The framework is organised under eight curriculum areas for all students up to the end of S3. These are:
- Expressive Arts
- Social Studies
- Health and Wellbeing
- Religious and Moral Education
Each of these curriculum areas is, divided into several related subjects. Museums often seem an obvious fit for supporting formal learning in social studies, but your museum can also contribute to interdisciplinary learning across the curriculum. It’s important to work together with education professionals and think creatively about the difference your museum can make to education.
Examples of museum resources developed around Curriculum for Excellence:
Glasgow Museums Learning Resource
Colourful Heritage Resource pack for schools
Building and sustaining relationships with schools
If you’re already working with a teacher or teachers, they’re a great resource for improving and building your formal learning programme.
While building on pre-existing relationships with teachers and educators is important, you should strive to contact new schools.
- Seek opportunity to meet with your local teachers. Make sure you choose an appropriate means of communicating with them: e-mails may not be appropriate for time-sensitive communications, as these may go unanswered for many days/weeks during the busiest times.
- Once you’ve contacted an interested teacher or group of teachers, it’s important to discuss and agree on the best means of communicating to keep these relationships active.
What do schools want?
Effective communication is key to successfully working with schools. Attend staff meetings and learning development events and take advantage of our ‘Blether Together’ events for teachers, community learning and development and museum learning practitioners in partnership with Education Scotland.
To embed your learning activities within and beyond the curriculum in a structured, progressive, and sustained way, you’ll need to plan carefully and consult with teachers and pupils throughout the development and delivery of your programming.
When planning to contact schools, do your research in advance. Look at the school’s programme online: sometimes, this will include plans for the whole academic year, set in advance of the August school start. Look at how your collection can complement the activities schools are planning.
In developing and sharing your programme for schools, provide a variety and range of learning activities and resources. It’s recommended that (where possible) you offer access to collections both in the museum, and off-site (such as through handling/loan boxes, etc) to enable wider participation. Use technology where appropriate to facilitate learning in away that makes collections accessible, relevant, and interesting.
Making an Impact: Approaches to museum learning provision
There’s strong evidence that learning outside the classroom, especially within museums and galleries, has a positive impact on learning.

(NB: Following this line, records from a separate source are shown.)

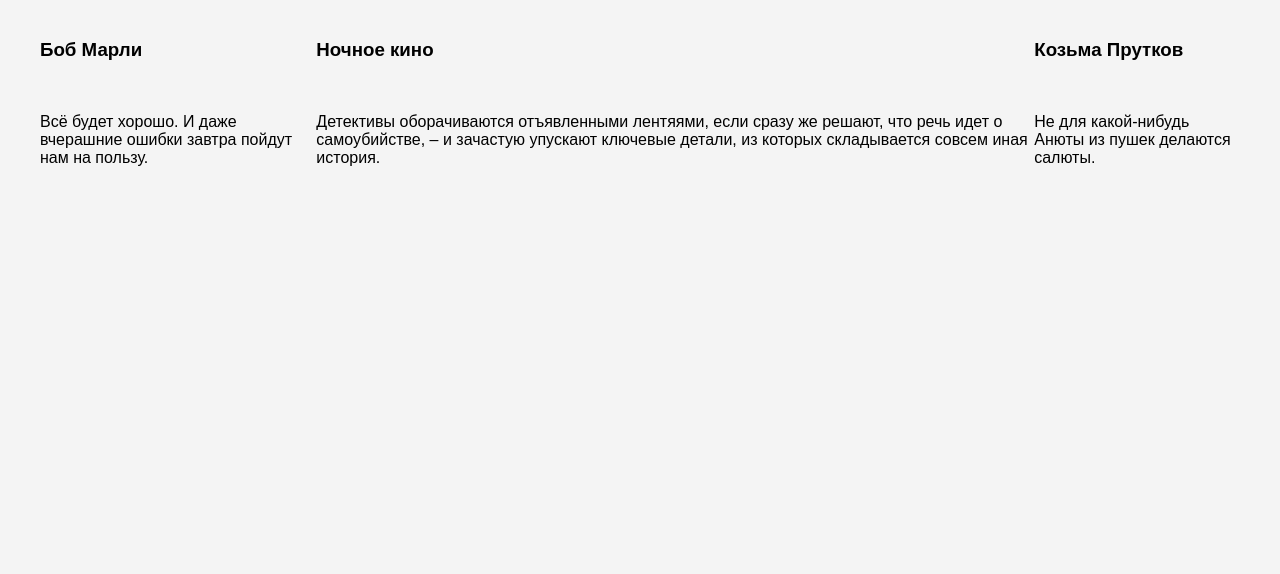
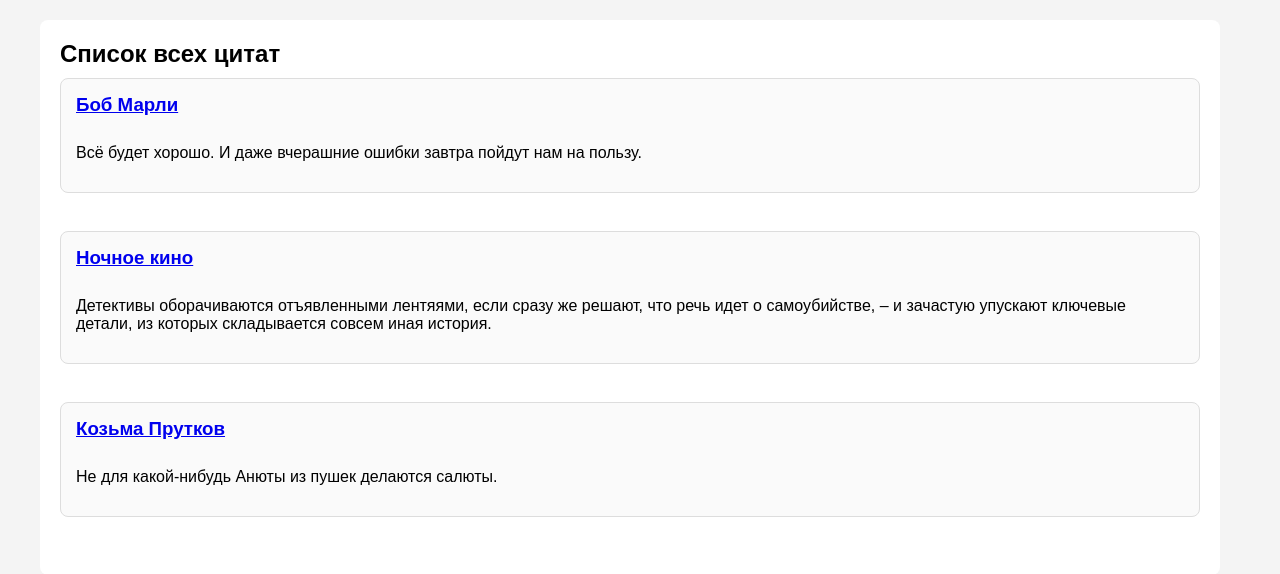
Before and after one commit to andrei-velya/-notes, a Django app: page /notes in a window 1280 px wide. Shown: the part 48-622 px from the top of the page. Run offline with Django 5.2, Linux system fonts and the light colour scheme; data comes from the database, SQL or seed files in the repository.

Commit message:
Поменял стиль

```diff
--- a/notes/templates/notes.html
+++ b/notes/templates/notes.html
@@ -1,11 +1,15 @@
 {% extends 'base.html' %}
 {% block content %}
-
+<div class="main-content">
+    <h2>Список всех цитат</h2>
     {% for note in notes %}
-    <div>
-        <h3>{{note.title}}</h3><br>
+    <div class="post-card">
+        <h3><a href="{% url 'note_detail' note.id %}">{{note.title}}</a></h3><br>
         <p>{{note.text}}</p>
-    </div>
+    </div><br>
     {% endfor %}
 
+</div>
+
+
 {% endblock %}
```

Object-based learning has been shown to enhance learning and experience of learners. It’s also been shown to improve exam results and can provide an exciting way to embed classroom learning for pupils of all ages.
Sharing the benefits that museums and object-based learning offer with teachers as part of your early meetings can help them to better understand the value of collaboration with your organisation and how your programmes can help support the learning of children and young people.
For more examples of the educational benefits that museums provide, read our Museums and Education impact report. The report provides a summary of the impact that museums have on learning as well as a range of case studies from across the sector.
If you have any questions about working with schools, please contact our Learning and Engagement Manager, Loretta Mordi at email@example.com